# Activity
Search the material below for "relative" and copy every line where it occurs.

# Dataset records
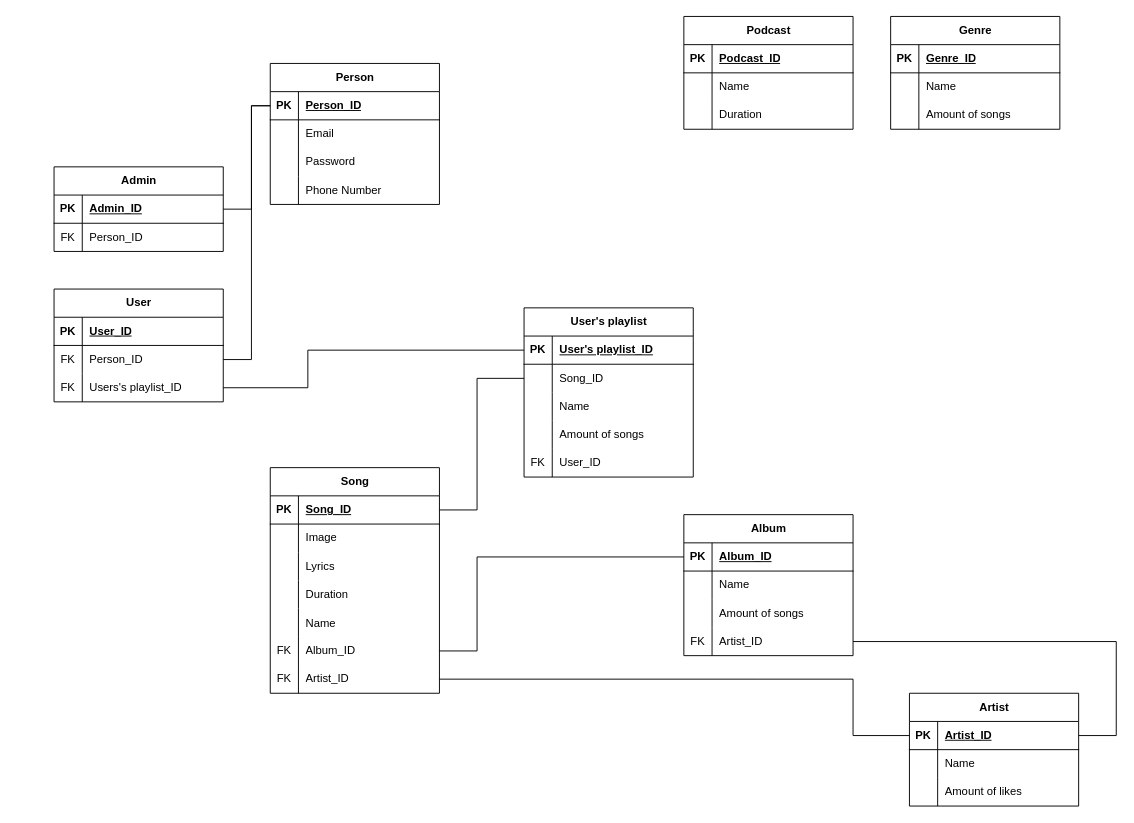
This is Диаграмма без названия.drawio from marsek4/database, a draw.io file, before an edit. Source tidied: cells renumbered, new cells numbered last; positions are measured from the earlier drawing's top-left corner, leaving out a move shared by most shapes. Both pictures are drawn from the tidied source at 94%, with x=0, y=0 at pixel (54, 16).
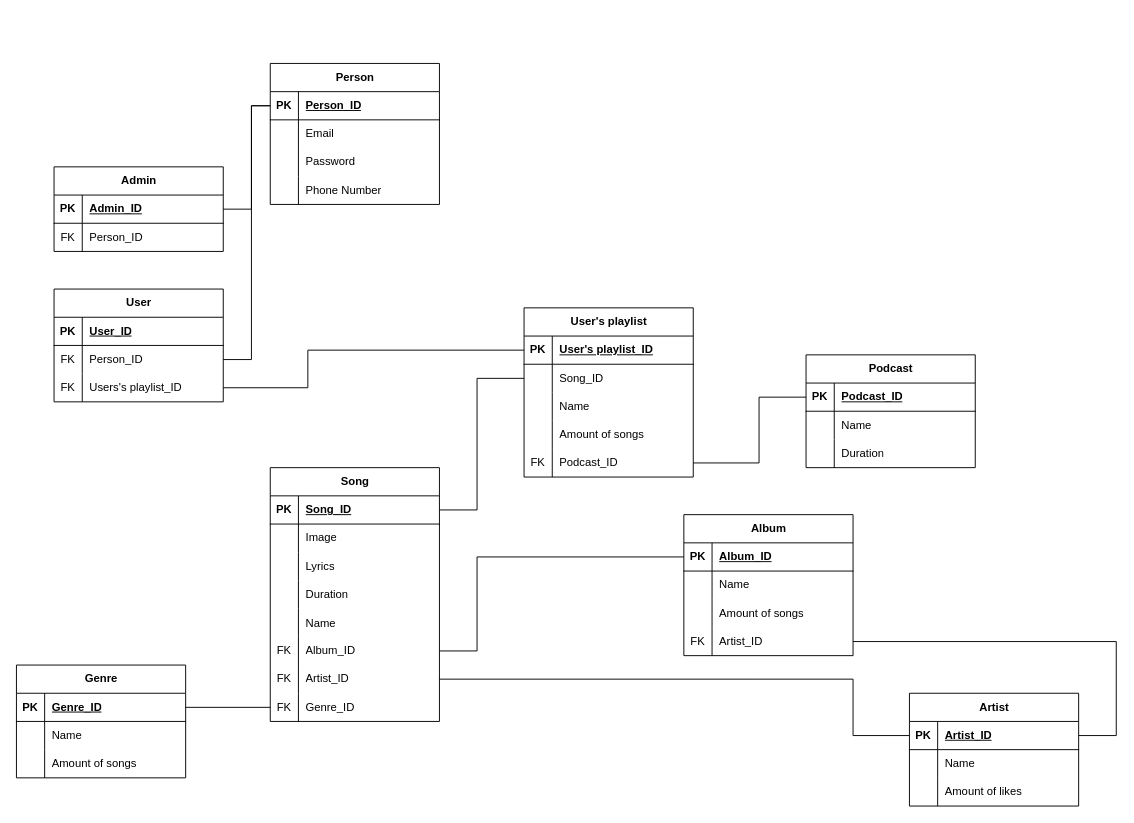
The same page after the edit.

The change refers to these unchanged cells:
```xml
<mxCell id="77" style="shape=tableRow;horizontal=0;startSize=0;swimlaneHead=0;swimlaneBody=0;fillColor=none;points=[[0,0.5],[1,0.5]];portConstraint=eastwest;top=0;left=0;right=0;bottom=0;" parent="64" vertex="1">
  <mxGeometry y="150" width="180" height="30" as="geometry" />
</mxCell>
<mxCell id="81" style="shape=tableRow;horizontal=0;startSize=0;swimlaneHead=0;swimlaneBody=0;fillColor=none;points=[[0,0.5],[1,0.5]];portConstraint=eastwest;top=0;left=0;right=0;bottom=1;" parent="80" vertex="1">
  <mxGeometry y="30" width="180" height="30" as="geometry" />
</mxCell>
<mxCell id="104" style="shape=tableRow;horizontal=0;startSize=0;swimlaneHead=0;swimlaneBody=0;fillColor=none;points=[[0,0.5],[1,0.5]];portConstraint=eastwest;top=0;left=0;right=0;bottom=1;" parent="103" vertex="1">
  <mxGeometry y="30" width="180" height="30" as="geometry" />
</mxCell>
```

What changed in the source:
```diff
@@
     <mxCell id="2" value="Song" style="shape=table;startSize=30;childLayout=tableLayout;rowLines=0;fontStyle=1;align=center;html=1;" parent="1" vertex="1">
-      <mxGeometry x="230" y="480" width="180" height="240" as="geometry" />
+      <mxGeometry x="230" y="480" width="180" height="270" as="geometry" />
     </mxCell>
@@
+    <mxCell id="120" style="shape=tableRow;horizontal=0;startSize=0;swimlaneHead=0;swimlaneBody=0;fillColor=none;points=[[0,0.5],[1,0.5]];portConstraint=eastwest;top=0;left=0;right=0;bottom=0;" parent="2" vertex="1">
+      <mxGeometry y="240" width="180" height="30" as="geometry" />
+    </mxCell>
+    <mxCell id="121" value="FK" style="shape=partialRectangle;fillColor=none;top=0;left=0;bottom=0;right=0;fontStyle=0;overflow=hidden;whiteSpace=wrap;html=1;" parent="120" vertex="1">
+      <mxGeometry width="30" height="30" as="geometry" />
+    </mxCell>
+    <mxCell id="122" value="Genre_ID" style="shape=partialRectangle;fillColor=none;top=0;left=0;bottom=0;right=0;align=left;spacingLeft=6;fontStyle=0;overflow=hidden;whiteSpace=wrap;html=1;" parent="120" vertex="1">
+      <mxGeometry x="30" width="150" height="30" as="geometry" />
+    </mxCell>
@@
-    <mxCell id="78" value="FK" style="shape=partialRectangle;fillColor=none;top=0;left=0;bottom=0;right=0;fontStyle=0;overflow=hidden;whiteSpace=wrap;html=1;" parent="77" vertex="1">
-      <mxGeometry width="30" height="30" as="geometry" />
-    </mxCell>
-    <mxCell id="79" value="User_ID" style="shape=partialRectangle;fillColor=none;top=0;left=0;bottom=0;right=0;align=left;spacingLeft=6;fontStyle=0;overflow=hidden;whiteSpace=wrap;html=1;" parent="77" vertex="1">
-      <mxGeometry x="30" width="150" height="30" as="geometry" />
-    </mxCell>
+    <mxCell id="123" value="FK" style="shape=partialRectangle;fillColor=none;top=0;left=0;bottom=0;right=0;fontStyle=0;overflow=hidden;whiteSpace=wrap;html=1;" parent="77" vertex="1">
+      <mxGeometry width="30" height="30" as="geometry" />
+    </mxCell>
+    <mxCell id="124" value="Podcast_ID" style="shape=partialRectangle;fillColor=none;top=0;left=0;bottom=0;right=0;align=left;spacingLeft=6;fontStyle=0;overflow=hidden;whiteSpace=wrap;html=1;" parent="77" vertex="1">
+      <mxGeometry x="30" width="150" height="30" as="geometry" />
+    </mxCell>
     <mxCell id="80" value="Genre" style="shape=table;startSize=30;childLayout=tableLayout;rowLines=0;fontStyle=1;align=center;html=1;" parent="1" vertex="1">
-      <mxGeometry x="890" width="180" height="120" as="geometry" />
+      <mxGeometry x="-40" y="690" width="180" height="120" as="geometry" />
     </mxCell>
@@
     <mxCell id="103" value="Podcast" style="shape=table;startSize=30;childLayout=tableLayout;rowLines=0;fontStyle=1;align=center;html=1;" parent="1" vertex="1">
-      <mxGeometry x="670" width="180" height="120" as="geometry" />
+      <mxGeometry x="800" y="360" width="180" height="120" as="geometry" />
     </mxCell>
@@
+    <mxCell id="125" style="endArrow=none;html=1;rounded=0;exitX=1;exitY=0.5;exitDx=0;exitDy=0;entryX=0;entryY=0.5;entryDx=0;entryDy=0;" parent="1" edge="1" source="81" target="120">
+      <mxGeometry relative="1" as="geometry" />
+    </mxCell>
+    <mxCell id="126" style="endArrow=none;html=1;rounded=0;entryX=0;entryY=0.5;entryDx=0;entryDy=0;exitX=1;exitY=0.5;exitDx=0;exitDy=0;" parent="1" edge="1" source="77" target="104">
+      <mxGeometry relative="1" as="geometry">
+        <Array as="points">
+          <mxPoint x="750" y="475" />
+          <mxPoint x="750" y="405" />
+        </Array>
+      </mxGeometry>
+    </mxCell>
```
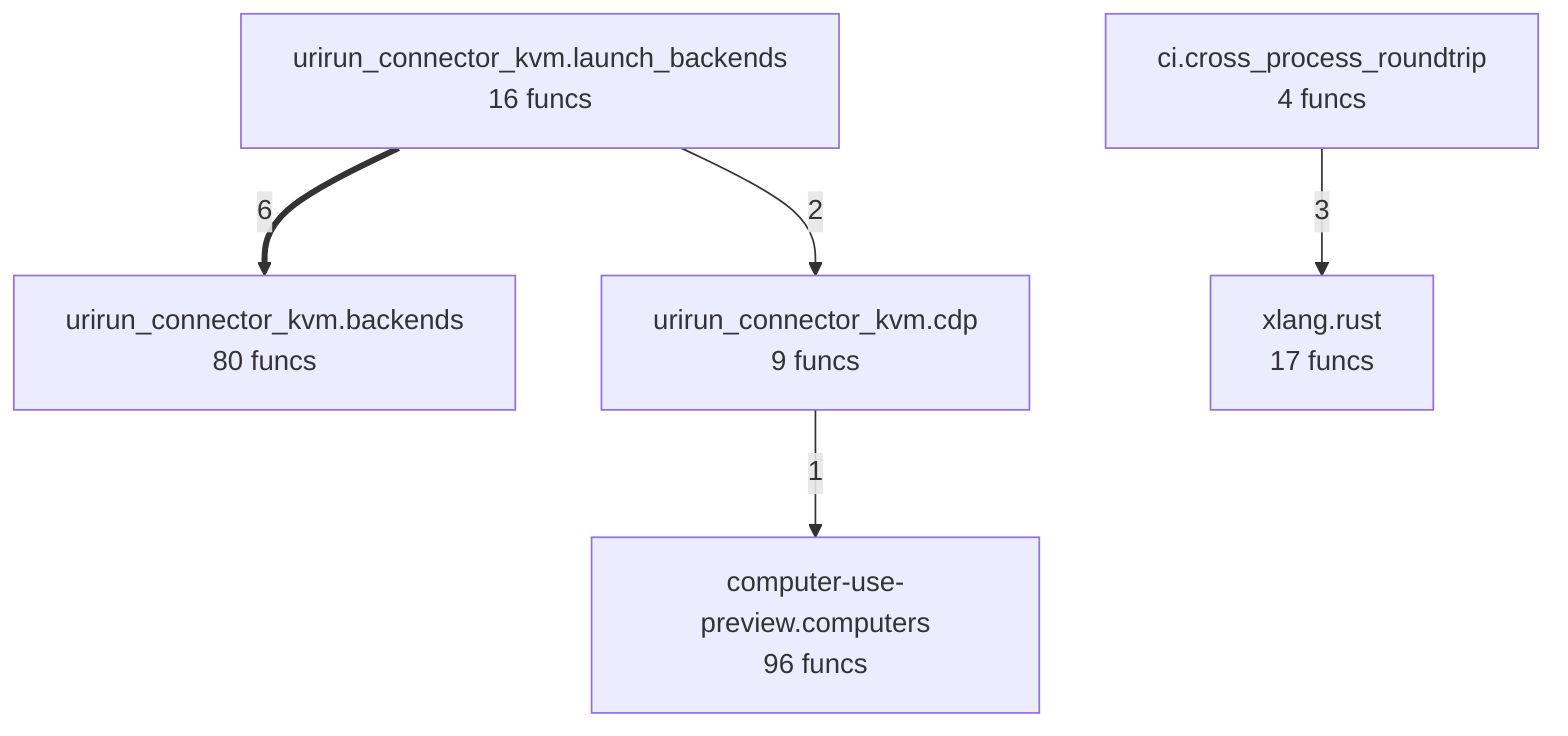
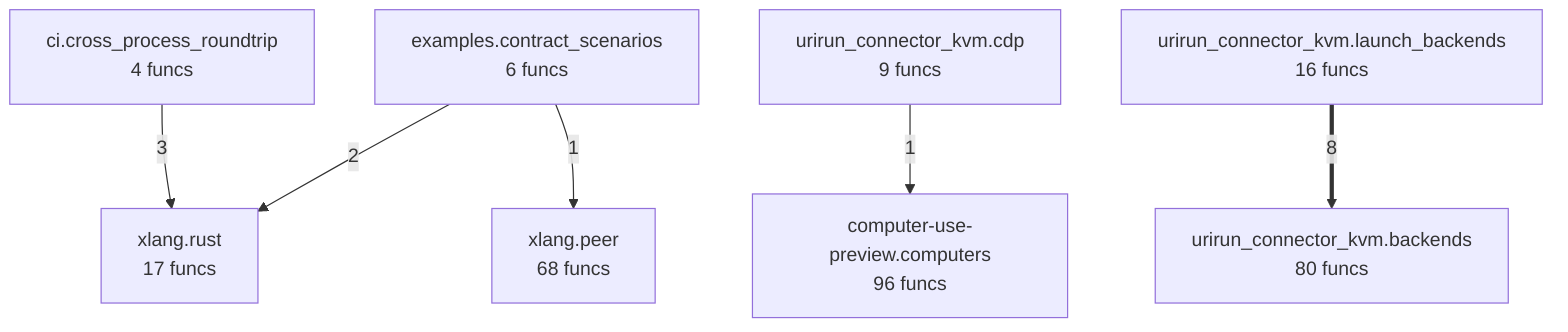
flowchart TD
%% generated in 0.01s
    ci__cross_process_roundtrip["ci.cross_process_roundtrip<br/>4 funcs"]
    computer_use_preview__computers["computer-use-preview.computers<br/>96 funcs"]
+     examples__contract_scenarios["examples.contract_scenarios<br/>6 funcs"]
    urirun_connector_kvm__backends["urirun_connector_kvm.backends<br/>80 funcs"]
    urirun_connector_kvm__cdp["urirun_connector_kvm.cdp<br/>9 funcs"]
    urirun_connector_kvm__launch_backends["urirun_connector_kvm.launch_backends<br/>16 funcs"]
+     xlang__peer["xlang.peer<br/>68 funcs"]
    xlang__rust["xlang.rust<br/>17 funcs"]
-     urirun_connector_kvm__launch_backends ==>|6| urirun_connector_kvm__backends
+     urirun_connector_kvm__launch_backends ==>|8| urirun_connector_kvm__backends
    ci__cross_process_roundtrip -->|3| xlang__rust
-     urirun_connector_kvm__launch_backends -->|2| urirun_connector_kvm__cdp
+     examples__contract_scenarios -->|2| xlang__rust
    urirun_connector_kvm__cdp -->|1| computer_use_preview__computers
+     examples__contract_scenarios -->|1| xlang__peer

# Reply to the task
+      <mxGeometry relative="1" as="geometry" />
+      <mxGeometry relative="1" as="geometry">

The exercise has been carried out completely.